Formed in 1977 by a Belgian priest in Rwanda’s southern province, Gatagara is located in a small but picturesque workshop in the district of Nyanza. Often considered the cradle of Rwanda’s heritage, Nyanza is nestled east of a large lake that provides artisans with the natural materials they need to practice traditional craft techniques. The 11 cooperative members of Gatagara may span two different generations, but they have worked together as a cohesive and committed group since 2012 to create beautiful and unique ceramic pieces.
Umutako’s pottery workshop sits atop a small plot of land in Rwanda’s Nyarugenge District outside Kigali. The 15-member cooperative sources raw materials from the surrounding hillsides and sells their products locally at a shop in Kigali with other craftspeople.
The art of pottery-making in Rwanda is deeply tied to the country’s natural resources and local materials. The artisans begin by sourcing and preparing a mixture of sand, gravel, limestone, and water in a large basin and slowly using a hoe to remove dirt and excess material. When they finish preparing the mixture, the artisans hand cast the pieces into different shapes. After molding and shaping the product, the artisans let the clay dry for 2-3 weeks depending on the season before baking them in a hot kiln.

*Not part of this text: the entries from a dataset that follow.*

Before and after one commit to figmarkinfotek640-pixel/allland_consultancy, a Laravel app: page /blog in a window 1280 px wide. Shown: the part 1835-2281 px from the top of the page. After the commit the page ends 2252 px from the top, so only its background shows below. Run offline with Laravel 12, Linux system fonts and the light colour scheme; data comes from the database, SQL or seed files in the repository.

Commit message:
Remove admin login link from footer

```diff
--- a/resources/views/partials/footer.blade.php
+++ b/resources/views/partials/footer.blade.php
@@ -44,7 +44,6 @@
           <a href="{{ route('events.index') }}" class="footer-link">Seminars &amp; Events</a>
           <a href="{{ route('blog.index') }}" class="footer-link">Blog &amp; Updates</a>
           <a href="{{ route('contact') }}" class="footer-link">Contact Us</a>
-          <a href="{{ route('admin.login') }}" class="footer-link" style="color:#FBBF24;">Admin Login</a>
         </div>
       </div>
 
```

Once they remove the products from the kiln, the artisans apply glaze and paint made from natural dyes. They grind various stones, pieces of pottery, and natural grasses to create a variety of colored powders. One ceramic piece can incorporate up to 11 different types of dyes!
After painting the pieces, the artisans bake them again in an even hotter kiln to create a glossy, polished collection of products.
From design to finished product, each piece in our ceramics collection takes about one month to complete. It is our belief that the distinctive, time-honored quality of each piece of pottery makes this collection a unique and timeless handcrafted addition to your home.